The Buckingham County School Board voted 6-1 Wednesday, Jan. 13, to approve a plan to get students back into classrooms.

But that plan is contingent on the possibility that COVID-19 data will trend downward in the coming months.

During a Wednesday afternoon school board meeting, Buckingham County Public Schools Superintendent Dr. Daisy Hicks told the board Buckingham County had been on a downward trend of new coronaviruses over the previous eight days, noting the county had 75 active cases, 39 of which were in facilities such as prisons and nursing homes, as of Jan. 13.

Daisy Hicks

Hicks presented the board with findings obtained from a survey recently distributed to school staff in which employees were asked if they felt a hybrid learning model should be offered for families.

Of the 211 staff who responded to the survey, 62 strongly disagreed with the idea of a hybrid model implementation, 45 disagreed, 44 were neutral, 29 agreed and 31 strongly agreed.

When asked if they would feel safe coming to work for hybrid learning, 59 staff strongly disagreed, 50 disagreed, 32 felt neutral, 45 agreed and 25 strongly agreed.

Thirty employees reported having medical conditions which would inhibit them from returning to work should in-person classes commence.

Hicks explained that since September the school has had a total of 22 employees/students who have had confirmed cases of the coronavirus. She added since September 45 staff members have had to quarantine due to COVID-19 for a cumulative total of 279 days, remarking that a similar trend if seen in the future could lead to difficulty in finding and bringing in teachers to substitute.

Hicks said she did feel there was light at the end of the tunnel, noting that Phase 1b of COVID-19 vaccination was scheduled to begin in the Piedmont Health District Tuesday, Jan. 19.

Hicks then explained to board members the plan she would like to see initiated provided that data continues to trend downward for the county.

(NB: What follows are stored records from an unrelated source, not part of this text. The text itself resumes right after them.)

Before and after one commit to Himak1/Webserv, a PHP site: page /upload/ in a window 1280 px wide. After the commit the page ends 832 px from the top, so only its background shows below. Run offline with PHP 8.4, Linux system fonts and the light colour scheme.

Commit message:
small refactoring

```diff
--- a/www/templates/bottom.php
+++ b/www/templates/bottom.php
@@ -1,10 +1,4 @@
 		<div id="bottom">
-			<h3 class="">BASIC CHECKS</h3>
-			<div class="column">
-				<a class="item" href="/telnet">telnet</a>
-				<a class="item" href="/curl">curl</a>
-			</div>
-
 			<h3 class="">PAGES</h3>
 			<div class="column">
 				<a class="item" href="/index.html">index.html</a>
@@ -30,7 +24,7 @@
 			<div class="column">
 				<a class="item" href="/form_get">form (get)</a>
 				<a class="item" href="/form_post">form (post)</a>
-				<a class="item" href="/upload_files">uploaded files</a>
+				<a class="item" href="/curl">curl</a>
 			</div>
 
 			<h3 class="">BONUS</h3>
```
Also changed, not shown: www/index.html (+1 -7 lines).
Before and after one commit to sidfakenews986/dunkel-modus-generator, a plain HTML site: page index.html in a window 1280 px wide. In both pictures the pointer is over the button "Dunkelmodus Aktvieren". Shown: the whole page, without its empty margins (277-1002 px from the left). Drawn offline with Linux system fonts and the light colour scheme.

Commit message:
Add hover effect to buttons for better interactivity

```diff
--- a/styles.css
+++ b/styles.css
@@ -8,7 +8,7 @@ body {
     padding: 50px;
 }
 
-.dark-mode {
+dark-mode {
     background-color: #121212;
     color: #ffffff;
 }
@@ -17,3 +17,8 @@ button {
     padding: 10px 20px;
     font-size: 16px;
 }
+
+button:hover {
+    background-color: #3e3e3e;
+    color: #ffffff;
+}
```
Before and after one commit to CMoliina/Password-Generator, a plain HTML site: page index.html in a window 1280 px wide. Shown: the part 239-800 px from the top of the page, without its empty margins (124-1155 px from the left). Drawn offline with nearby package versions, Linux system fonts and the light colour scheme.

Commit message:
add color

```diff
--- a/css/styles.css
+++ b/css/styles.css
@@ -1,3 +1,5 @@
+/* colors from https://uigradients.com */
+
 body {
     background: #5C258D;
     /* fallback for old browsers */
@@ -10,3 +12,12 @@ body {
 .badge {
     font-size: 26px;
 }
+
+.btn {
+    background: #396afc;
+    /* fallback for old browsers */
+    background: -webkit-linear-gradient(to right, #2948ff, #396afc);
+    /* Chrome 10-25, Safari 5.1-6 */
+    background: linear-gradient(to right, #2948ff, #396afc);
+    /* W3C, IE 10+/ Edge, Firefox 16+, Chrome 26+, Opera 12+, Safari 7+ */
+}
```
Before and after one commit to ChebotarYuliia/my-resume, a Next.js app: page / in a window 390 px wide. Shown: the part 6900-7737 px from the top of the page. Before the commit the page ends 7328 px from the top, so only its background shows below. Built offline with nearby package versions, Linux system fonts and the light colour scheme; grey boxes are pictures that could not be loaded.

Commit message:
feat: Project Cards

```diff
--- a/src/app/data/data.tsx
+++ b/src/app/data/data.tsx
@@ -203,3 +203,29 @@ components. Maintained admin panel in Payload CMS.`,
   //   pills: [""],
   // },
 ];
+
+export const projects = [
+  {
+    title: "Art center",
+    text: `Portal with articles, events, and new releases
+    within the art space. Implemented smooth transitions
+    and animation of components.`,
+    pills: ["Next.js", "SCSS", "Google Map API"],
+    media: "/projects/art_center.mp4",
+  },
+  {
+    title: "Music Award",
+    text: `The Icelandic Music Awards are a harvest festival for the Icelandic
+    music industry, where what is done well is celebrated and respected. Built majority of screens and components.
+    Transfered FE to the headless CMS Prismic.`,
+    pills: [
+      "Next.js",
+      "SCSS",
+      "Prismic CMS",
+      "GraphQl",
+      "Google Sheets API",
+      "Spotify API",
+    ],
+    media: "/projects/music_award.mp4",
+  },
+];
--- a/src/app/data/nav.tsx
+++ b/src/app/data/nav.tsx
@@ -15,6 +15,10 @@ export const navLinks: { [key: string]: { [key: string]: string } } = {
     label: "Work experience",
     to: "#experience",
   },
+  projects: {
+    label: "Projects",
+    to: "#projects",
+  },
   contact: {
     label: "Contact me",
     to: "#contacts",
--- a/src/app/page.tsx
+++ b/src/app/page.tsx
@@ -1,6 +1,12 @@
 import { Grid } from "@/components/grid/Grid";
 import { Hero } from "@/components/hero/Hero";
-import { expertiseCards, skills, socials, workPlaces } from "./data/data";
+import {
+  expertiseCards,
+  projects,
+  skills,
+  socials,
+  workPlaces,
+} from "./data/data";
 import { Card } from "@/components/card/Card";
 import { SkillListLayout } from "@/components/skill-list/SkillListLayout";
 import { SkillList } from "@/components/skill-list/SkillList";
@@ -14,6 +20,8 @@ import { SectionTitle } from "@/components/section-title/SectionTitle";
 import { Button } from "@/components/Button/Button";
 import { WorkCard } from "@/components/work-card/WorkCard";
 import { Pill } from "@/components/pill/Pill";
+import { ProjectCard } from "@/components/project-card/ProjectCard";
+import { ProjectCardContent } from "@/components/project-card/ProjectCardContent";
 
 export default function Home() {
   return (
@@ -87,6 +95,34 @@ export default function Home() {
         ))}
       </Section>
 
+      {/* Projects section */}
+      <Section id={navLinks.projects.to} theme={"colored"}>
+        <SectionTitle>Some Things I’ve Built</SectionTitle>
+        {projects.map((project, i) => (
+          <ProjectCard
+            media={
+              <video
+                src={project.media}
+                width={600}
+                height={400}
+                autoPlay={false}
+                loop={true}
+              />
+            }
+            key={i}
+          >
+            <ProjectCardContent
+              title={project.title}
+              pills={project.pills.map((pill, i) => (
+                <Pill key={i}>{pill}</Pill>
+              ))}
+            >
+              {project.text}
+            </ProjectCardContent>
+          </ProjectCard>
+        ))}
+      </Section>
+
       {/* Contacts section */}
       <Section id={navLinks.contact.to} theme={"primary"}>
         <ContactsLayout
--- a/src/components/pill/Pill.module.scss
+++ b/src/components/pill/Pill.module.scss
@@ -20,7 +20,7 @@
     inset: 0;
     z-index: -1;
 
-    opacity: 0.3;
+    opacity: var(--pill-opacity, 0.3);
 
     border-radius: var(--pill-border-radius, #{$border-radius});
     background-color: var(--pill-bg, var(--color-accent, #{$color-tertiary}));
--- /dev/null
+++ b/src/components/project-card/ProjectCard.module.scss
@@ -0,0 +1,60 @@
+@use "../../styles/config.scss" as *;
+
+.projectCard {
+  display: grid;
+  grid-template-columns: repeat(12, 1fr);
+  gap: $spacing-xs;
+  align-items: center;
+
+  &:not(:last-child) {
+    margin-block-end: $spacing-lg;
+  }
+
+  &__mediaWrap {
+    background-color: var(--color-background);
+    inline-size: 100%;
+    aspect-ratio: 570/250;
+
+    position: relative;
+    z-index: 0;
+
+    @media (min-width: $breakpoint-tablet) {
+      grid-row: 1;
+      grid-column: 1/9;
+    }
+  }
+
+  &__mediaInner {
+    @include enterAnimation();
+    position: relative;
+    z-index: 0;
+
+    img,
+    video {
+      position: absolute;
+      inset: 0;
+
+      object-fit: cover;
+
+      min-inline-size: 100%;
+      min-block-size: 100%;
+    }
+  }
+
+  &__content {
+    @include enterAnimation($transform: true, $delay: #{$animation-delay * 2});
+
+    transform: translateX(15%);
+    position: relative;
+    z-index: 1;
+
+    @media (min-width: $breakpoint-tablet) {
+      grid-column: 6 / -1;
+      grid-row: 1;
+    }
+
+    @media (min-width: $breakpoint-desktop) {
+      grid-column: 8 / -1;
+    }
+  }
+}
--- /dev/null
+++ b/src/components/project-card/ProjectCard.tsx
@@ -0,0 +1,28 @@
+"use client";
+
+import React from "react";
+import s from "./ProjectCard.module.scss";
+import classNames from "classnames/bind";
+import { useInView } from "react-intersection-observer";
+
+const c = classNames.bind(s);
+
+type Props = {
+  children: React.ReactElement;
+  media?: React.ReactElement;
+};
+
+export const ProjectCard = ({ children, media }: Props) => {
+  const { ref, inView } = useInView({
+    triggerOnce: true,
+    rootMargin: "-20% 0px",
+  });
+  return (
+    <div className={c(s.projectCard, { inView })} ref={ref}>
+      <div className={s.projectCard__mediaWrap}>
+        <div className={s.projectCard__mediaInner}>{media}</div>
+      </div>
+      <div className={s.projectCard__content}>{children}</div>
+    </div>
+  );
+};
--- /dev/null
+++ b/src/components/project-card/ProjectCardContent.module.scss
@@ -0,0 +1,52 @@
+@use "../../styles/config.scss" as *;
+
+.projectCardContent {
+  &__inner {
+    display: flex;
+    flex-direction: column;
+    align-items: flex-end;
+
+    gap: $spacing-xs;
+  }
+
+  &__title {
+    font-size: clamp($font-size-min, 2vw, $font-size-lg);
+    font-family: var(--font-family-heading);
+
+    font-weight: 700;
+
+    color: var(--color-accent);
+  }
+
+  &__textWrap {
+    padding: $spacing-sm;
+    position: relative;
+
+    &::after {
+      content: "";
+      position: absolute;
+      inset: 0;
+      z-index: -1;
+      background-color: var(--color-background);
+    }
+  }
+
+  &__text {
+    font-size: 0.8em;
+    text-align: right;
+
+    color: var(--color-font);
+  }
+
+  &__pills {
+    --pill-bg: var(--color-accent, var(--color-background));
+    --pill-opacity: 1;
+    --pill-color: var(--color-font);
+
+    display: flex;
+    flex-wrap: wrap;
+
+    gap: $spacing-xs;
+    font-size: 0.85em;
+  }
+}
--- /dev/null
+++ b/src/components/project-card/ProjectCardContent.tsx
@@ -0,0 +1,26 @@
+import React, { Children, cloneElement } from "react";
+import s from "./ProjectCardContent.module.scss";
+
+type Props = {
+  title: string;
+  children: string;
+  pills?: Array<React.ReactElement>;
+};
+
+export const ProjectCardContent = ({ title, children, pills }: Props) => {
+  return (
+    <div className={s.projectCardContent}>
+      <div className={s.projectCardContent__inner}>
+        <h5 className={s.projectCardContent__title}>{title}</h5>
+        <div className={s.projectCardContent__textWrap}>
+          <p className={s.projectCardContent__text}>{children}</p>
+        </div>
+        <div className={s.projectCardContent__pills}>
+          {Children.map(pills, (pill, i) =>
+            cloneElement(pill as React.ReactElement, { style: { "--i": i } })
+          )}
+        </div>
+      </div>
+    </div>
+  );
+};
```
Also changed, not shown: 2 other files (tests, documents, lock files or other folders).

According to Hicks, the school district’s plan is to begin on Jan. 19 to bring back students with disabilities which require in-person instruction. Beginning Jan. 25 the district hopes to provide in-person instruction as needed for students who failed the first semester of school as well as CTE (Career and Technical Education) students who need hands-on help.

On Feb. 1, dependent on continued downward trends in cases, the school district is likely to move into Phase 2 of hybrid learning in which students Pre-K through fifth grade return to school two days a week.

Beginning March 1, data permitting, the school will move into Phase 3 to allow fifth-grade students and below to attend school in-person four days a week and grades six through 12 to attend school two days a week. Families will still be able to opt-in for virtual-only instruction.

The motion was made by District 2 School Board Member Rachel Castello-Dunn and seconded by District 4 Rep Joii Goodman.

The motion passed 6-1 with only Jacqueline Newton of District 1 voting no.